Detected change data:
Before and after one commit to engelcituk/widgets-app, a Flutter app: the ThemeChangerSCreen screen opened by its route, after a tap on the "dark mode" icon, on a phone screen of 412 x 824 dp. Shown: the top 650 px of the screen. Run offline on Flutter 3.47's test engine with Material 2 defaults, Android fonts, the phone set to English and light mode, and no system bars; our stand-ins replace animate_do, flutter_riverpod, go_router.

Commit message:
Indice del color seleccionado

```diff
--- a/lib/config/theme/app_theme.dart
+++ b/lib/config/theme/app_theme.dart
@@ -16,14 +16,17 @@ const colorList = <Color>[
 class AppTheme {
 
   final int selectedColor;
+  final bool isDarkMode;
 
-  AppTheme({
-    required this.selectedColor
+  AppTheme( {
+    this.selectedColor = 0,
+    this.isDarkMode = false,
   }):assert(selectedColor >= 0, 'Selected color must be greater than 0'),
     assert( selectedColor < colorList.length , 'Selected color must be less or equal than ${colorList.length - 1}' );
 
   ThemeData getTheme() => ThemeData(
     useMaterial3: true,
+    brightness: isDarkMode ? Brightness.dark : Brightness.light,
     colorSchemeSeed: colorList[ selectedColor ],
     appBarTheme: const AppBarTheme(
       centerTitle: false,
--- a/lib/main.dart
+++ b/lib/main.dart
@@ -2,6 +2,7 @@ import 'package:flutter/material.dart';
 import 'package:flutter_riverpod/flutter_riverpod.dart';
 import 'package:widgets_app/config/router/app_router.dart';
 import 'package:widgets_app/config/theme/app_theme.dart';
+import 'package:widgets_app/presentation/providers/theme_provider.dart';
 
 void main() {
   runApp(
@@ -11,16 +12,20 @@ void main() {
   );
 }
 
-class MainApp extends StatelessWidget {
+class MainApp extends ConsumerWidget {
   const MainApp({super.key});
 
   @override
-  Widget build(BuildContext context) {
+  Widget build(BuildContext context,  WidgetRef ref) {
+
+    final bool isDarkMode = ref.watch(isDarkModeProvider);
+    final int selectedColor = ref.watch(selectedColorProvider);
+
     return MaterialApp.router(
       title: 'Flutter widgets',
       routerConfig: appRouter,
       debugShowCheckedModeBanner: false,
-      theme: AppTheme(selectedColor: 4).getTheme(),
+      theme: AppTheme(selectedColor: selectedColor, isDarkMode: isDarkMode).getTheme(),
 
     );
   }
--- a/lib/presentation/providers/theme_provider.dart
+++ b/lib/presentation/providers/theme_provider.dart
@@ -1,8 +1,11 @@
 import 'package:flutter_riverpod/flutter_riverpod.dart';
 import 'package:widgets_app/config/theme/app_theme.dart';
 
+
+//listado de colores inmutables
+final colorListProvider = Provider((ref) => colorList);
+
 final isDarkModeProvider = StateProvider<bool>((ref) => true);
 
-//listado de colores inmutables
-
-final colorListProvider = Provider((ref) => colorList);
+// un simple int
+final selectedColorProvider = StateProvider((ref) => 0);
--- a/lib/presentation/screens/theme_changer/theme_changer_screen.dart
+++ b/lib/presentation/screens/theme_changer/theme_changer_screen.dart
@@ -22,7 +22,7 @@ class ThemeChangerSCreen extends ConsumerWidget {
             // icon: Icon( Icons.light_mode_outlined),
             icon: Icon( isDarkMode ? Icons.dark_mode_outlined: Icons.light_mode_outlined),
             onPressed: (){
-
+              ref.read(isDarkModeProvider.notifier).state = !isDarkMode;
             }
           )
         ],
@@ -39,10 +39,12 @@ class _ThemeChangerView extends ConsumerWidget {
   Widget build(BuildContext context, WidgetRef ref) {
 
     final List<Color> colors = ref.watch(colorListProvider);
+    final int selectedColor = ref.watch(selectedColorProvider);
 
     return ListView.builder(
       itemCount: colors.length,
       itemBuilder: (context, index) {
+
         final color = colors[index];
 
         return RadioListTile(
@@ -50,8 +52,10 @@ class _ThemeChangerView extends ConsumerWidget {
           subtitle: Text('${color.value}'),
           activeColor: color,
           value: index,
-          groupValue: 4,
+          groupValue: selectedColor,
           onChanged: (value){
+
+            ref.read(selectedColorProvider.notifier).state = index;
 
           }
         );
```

§ **Exercise**
Return every line from the entries above that contains the word "providers".

§ **Solution to this problem**
+import 'package:widgets_app/presentation/providers/theme_provider.dart';
--- a/lib/presentation/providers/theme_provider.dart
+++ b/lib/presentation/providers/theme_provider.dart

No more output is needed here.